The Drawing Room
Founded by Cesar Villalon Jr. in 1998, the Drawing Room started as a gallery accommodating artworks solely made on paper (hence the name). The original collection included sketches by legendary Filipino artist BenCab and famous expressionist Elmer Borlongan. It has since expanded to other artistic mediums, reflecting the reality and dynamism of life in the Philippines. The gallery’s new home in Karrivin Plaza is bigger than its previous space, allowing each work to bask in natural light. Exhibitions are held monthly, featuring the work of notable local artists such as Diokno and Neil Pasilan. The Drawing Room is a regular participant in art fairs held in the Philippines and abroad, notably in Hong Kong, Singapore and Paris.
Finale Art File
A pioneer in contemporary art since the 1980s, Finale Art File’s massive 450 square-meter home in the La Fuerza Compound is divided into three main galleries. The Tall Gallery is for murals, sculptures and art installations, while the second-floor gallery is for other works. The adjacent video room (and third gallery) is for multimedia exhibitions. Finale’s decorated past has left it with an impressive portfolio of exhibitions by revered masters like conceptualist Roberto Chabet and terracotta sculptress Julie Lluch. It also represents younger practicing artists, holding regular auctions and art discussions.
Established in 2004 in a local home in Greenhills, Manila, Artinformal was founded by a group of contemporary Filipino artists headed by creative director Tina Fernandez. The gallery’s aim was to bring art closer to the community through curated exhibitions, workshops and art education. It recently opened a second gallery situated next to the Drawing Room. The galleries promote a wide range of art forms, including sculpture, painting, pottery and multi-media performances. The two spaces offer viewers totally different experiences. The house-based gallery promotes curator-led exhibitions, while the newer space in Makati explores solo exhibitions of artists’ current works. Their art and design concept store, Aphro, features unique furniture, accessories, and pottery only a stone’s throw away from Artinformal Makati, along the alley at Karrivin.
Silverlens was founded by Isa Lorenzo and Rachel Rillo in 2004, as a small-scale studio that showcased photography. In 2006, it converted an old piano factory in Makati into a gallery. Silverlens is a pioneer in using warehouses as art galleries in Manila. They provide not only exhibitions but also artist representation, collaborations and scheduling for gallery partnerships and art fairs. In 2017 it moved to a massive 1,200-square-meter, two-level building, complete with custom-made lighting, large exhibition spaces, a pantry and offices. The new gallery’s exterior uses distinct, 20-meter translucent window panels that provide insulation and UV protection but also outline silhouettes of visitors inside the gallery. Don’t be surprised if you spend an entire day here – the mezzanine feels like a lush flat furnished with sofas and art books to browse through.
A stone’s throw away from Avellana Art Gallery, Galeria Duemila was established in 1975 by Italian-born Silvana Ancellotti-Diaz, who converted half of her house into a gallery.

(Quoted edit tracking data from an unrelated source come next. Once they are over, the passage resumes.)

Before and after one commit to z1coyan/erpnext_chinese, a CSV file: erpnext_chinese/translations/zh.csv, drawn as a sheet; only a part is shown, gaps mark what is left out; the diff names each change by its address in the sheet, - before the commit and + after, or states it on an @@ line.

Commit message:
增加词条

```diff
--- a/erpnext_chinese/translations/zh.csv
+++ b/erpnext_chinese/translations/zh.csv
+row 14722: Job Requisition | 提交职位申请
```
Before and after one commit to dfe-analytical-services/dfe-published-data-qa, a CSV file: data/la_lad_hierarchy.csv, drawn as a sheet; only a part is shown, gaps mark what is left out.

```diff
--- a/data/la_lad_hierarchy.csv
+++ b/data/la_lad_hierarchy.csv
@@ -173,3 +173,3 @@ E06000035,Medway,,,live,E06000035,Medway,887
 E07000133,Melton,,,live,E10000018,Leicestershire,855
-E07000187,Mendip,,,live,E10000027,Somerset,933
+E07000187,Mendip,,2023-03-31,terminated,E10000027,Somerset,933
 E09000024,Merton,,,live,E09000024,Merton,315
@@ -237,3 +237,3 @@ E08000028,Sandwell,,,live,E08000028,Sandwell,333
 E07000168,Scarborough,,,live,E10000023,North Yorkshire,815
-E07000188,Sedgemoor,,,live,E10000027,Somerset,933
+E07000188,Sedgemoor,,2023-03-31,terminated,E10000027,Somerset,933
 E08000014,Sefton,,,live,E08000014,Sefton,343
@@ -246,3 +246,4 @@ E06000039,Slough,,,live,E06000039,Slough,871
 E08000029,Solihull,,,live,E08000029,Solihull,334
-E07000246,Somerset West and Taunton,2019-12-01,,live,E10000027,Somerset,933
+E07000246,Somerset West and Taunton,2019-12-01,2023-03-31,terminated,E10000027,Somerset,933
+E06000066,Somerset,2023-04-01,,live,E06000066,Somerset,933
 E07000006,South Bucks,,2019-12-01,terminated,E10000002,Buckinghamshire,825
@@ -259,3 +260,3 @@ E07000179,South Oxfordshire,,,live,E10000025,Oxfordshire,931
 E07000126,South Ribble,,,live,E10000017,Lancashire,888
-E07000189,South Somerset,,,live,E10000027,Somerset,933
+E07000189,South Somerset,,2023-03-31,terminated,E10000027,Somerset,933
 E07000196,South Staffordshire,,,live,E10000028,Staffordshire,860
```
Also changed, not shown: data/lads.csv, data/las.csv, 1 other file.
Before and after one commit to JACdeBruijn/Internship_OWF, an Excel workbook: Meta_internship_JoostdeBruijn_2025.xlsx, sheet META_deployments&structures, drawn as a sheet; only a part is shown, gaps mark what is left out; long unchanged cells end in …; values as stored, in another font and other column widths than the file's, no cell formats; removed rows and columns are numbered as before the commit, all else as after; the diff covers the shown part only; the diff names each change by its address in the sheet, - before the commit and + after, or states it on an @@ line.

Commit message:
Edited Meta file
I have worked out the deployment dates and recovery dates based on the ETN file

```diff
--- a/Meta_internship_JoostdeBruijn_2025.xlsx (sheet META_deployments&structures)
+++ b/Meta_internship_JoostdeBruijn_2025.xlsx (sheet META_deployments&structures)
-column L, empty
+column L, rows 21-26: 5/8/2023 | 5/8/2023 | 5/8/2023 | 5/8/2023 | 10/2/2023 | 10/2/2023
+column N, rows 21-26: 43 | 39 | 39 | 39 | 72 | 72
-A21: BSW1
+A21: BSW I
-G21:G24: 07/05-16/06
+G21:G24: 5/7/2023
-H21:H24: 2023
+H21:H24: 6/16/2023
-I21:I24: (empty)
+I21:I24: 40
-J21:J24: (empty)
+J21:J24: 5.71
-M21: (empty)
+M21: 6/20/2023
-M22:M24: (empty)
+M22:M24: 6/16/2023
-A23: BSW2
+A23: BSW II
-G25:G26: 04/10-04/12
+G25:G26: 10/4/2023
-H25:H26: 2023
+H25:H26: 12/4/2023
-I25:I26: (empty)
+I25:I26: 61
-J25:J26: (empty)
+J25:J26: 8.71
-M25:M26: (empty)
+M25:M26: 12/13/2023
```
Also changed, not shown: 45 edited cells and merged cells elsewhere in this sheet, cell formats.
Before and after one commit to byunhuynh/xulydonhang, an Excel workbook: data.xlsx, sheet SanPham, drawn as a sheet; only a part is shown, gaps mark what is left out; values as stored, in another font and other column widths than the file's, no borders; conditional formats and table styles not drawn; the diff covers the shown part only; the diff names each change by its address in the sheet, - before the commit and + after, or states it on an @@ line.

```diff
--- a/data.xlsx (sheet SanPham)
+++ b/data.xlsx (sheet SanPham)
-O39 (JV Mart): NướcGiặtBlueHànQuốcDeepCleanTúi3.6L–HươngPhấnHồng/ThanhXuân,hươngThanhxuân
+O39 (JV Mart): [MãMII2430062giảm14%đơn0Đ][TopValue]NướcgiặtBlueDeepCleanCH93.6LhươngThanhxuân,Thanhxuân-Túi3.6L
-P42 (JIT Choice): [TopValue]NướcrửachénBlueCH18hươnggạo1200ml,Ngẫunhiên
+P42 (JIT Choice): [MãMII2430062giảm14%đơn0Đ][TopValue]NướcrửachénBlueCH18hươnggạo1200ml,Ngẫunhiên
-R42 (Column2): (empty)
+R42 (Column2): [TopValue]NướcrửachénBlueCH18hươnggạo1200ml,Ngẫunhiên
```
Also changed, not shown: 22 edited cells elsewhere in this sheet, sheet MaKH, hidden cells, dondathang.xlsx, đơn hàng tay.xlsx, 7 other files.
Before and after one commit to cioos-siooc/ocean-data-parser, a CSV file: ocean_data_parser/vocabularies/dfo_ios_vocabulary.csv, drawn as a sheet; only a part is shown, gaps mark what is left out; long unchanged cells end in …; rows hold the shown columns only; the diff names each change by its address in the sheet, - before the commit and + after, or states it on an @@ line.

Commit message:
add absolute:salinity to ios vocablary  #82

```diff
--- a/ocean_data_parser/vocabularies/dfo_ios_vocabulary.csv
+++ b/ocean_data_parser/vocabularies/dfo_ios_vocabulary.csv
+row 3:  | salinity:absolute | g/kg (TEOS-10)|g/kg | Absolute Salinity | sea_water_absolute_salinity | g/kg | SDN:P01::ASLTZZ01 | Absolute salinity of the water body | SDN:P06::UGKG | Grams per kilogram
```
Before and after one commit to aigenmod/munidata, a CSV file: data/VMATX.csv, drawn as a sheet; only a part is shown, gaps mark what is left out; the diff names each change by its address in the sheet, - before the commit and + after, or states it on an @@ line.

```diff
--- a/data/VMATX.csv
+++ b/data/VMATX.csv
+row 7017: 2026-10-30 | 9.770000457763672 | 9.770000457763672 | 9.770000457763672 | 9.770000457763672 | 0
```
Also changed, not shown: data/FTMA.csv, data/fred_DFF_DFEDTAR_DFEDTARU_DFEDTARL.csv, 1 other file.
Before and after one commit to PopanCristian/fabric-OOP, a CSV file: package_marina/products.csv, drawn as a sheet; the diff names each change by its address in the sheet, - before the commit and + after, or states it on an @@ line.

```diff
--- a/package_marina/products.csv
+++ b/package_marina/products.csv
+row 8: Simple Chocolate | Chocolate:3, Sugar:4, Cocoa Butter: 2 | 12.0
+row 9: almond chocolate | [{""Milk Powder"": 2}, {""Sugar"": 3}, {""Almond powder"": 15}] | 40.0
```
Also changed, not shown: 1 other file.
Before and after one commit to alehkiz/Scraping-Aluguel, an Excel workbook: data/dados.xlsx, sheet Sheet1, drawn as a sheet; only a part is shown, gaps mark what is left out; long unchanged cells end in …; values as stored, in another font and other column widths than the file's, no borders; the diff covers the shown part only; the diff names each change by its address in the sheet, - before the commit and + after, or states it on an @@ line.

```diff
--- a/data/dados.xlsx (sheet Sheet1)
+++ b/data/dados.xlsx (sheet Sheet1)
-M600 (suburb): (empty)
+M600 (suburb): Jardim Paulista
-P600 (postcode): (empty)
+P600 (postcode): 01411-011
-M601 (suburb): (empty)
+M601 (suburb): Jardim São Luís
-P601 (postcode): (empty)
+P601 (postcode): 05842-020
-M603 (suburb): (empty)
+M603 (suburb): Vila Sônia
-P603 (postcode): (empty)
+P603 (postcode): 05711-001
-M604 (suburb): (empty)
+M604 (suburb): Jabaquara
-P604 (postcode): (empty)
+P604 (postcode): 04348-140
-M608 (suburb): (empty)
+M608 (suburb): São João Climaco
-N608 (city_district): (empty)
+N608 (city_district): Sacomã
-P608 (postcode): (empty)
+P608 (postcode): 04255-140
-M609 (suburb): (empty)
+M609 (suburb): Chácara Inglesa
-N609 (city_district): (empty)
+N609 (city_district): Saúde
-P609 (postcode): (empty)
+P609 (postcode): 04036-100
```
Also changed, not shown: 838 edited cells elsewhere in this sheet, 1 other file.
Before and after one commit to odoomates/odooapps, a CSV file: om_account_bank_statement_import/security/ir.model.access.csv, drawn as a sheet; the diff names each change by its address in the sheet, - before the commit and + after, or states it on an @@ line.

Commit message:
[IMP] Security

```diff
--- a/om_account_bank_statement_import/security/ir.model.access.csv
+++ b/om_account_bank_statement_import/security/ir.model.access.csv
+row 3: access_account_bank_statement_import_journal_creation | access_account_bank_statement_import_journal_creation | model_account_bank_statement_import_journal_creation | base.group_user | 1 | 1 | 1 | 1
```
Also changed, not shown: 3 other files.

It is noted as the oldest running commercial gallery in the Philippines. Duemila is known for representing a large group of contemporary painters, sculptors and artists who deal with conceptual installations. Duemila has also published art books on popular artists that it represents. Its monthly exhibitions share interesting live music jams, readings and performances. It has a reputable international presence and due to the gallery’s longevity in the industry, it holds prized collections from Philippine Masters like Amorsolo, Joya and Manansala.